Saudi oil attacks: With declining production and an inability to export due to sanctions, Maduro is not in a position to take advantage of any increased prices to obtain more cash for his struggling regime. To the contrary, Reuters reported this week that PDVSA will soon need to shut down production at additional fields due to a lack of storage capacity. However, he does have two potential longer term benefits if global supplies remain tight and prices remain higher in the coming weeks. First, any increased US focus on Iran will likely decrease the focus on Venezuela. Second, China may rethink its growing restrictions on Venezuelan oil imports in a tighter global market, especially if they believe the US is less likely to enforce sanctions amid the price spike.
Venezuela - Spain’s ABC reported that Mexican cartels smuggled large amounts of US currency in CLAP boxes to Costa Rica, where the money was then sent via bank transfer to Russia to pay off top drug traffickers including Tareck al-Aissami and Diosdado Cabello. Costa Rican media had previously reported that the Alunasa aluminum company had been shut down in Costa Rica due to a money laundering investigation, but the cartel bulk cash smuggling was a new angle. Meanwhile, the US Department of Treasury continued to sanction the Saab corruption network that made money by overcharging for CLAP boxes.

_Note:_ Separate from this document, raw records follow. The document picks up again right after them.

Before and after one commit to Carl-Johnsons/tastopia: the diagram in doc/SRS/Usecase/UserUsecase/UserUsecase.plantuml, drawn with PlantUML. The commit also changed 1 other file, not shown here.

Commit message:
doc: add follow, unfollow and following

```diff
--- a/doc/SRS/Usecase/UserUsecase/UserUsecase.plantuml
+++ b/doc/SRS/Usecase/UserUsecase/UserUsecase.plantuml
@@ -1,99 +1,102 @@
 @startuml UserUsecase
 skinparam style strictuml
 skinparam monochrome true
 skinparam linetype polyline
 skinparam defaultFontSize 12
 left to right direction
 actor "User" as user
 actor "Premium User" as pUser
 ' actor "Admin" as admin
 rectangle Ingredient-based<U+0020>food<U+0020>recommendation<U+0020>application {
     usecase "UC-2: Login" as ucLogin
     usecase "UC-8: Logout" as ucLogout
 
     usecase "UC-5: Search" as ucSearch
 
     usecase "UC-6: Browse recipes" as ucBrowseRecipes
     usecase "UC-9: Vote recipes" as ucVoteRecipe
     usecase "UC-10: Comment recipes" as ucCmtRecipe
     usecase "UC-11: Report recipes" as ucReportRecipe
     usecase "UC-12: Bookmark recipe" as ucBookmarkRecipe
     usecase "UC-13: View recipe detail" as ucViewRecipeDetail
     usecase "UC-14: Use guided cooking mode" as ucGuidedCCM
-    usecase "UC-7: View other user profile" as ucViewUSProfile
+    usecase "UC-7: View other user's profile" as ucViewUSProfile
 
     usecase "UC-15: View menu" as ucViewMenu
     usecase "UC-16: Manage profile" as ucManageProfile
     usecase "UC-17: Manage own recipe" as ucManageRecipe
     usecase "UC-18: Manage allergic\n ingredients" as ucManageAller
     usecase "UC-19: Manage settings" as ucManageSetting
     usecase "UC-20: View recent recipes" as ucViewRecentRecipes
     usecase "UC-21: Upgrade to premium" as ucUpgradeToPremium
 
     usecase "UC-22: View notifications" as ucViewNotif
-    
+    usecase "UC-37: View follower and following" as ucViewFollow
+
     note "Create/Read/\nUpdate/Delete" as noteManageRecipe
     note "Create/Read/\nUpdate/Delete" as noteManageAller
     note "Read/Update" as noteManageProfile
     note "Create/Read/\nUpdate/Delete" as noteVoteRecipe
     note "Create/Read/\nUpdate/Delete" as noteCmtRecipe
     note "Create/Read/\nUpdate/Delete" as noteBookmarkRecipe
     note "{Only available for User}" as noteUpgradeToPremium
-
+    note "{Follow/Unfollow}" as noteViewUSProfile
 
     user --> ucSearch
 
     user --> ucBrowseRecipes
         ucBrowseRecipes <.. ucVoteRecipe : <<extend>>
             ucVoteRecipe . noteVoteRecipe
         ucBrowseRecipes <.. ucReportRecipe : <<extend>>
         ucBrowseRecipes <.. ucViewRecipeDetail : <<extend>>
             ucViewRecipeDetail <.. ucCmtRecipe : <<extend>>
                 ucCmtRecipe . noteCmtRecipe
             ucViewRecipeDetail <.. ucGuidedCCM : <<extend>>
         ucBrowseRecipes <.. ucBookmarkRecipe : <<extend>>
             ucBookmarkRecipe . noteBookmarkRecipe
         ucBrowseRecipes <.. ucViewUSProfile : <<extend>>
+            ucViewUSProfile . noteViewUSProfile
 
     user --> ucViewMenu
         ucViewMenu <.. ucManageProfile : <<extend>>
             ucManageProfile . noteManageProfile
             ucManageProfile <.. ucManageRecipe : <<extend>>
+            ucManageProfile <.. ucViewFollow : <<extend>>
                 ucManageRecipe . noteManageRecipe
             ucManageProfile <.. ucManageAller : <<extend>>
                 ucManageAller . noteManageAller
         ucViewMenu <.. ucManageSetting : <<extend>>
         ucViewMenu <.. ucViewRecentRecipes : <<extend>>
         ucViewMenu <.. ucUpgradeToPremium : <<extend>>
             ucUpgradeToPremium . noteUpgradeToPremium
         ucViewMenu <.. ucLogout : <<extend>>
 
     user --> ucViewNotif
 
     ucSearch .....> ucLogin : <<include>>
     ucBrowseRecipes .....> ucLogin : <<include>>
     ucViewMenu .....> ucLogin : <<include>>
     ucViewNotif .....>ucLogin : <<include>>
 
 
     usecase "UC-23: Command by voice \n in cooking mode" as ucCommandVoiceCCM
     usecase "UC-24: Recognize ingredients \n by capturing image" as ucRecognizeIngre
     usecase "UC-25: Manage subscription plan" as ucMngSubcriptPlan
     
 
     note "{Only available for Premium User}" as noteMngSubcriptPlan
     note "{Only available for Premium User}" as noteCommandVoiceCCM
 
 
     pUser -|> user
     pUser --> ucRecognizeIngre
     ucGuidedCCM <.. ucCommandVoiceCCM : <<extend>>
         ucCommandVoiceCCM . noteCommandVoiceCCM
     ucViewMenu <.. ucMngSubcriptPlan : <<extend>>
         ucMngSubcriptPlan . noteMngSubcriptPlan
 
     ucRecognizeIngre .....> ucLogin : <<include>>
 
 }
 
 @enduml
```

Honduras - InSight Crime concludes their excellent series on Honduras by describing how President Juan Orlando Hernandez’s policy of approving extraditions to the United States led to drug traffickers delivering evidence against his brother. With the president now named a co-conspirator in his brother’s case, the corruption at the highest levels of government threatens its stability. Protests against JOH increased this week - timed to coincide with the independence day holiday.
Chile - As part of the Lava Jato investigation, Brazilian businessman Leo Pinheiro claimed former President Michelle Bachelet took bribes from the OAS construction firm (no connection to the international organization with the same name). Bachelet, now the head of human rights at the United Nations, denied the allegations in Chilean media.
Guatemala - The Inter-American Dialogue is hosting a meeting on the future of accountability in Guatemala after the departure of the CICIG. I’ll be in the audience. Come find me and say hi.
The New Republic - Climate change is poised to alter the face of global conflict.
Colombia Risk Analysis - Special Report on 2019 Local Elections
International Crisis Group - Venezuela’s Military Enigma
Thanks for reading
If you were forwarded this newsletter and enjoyed it, please enter your email at https://boz.substack.com to receive a free weekly newsletter.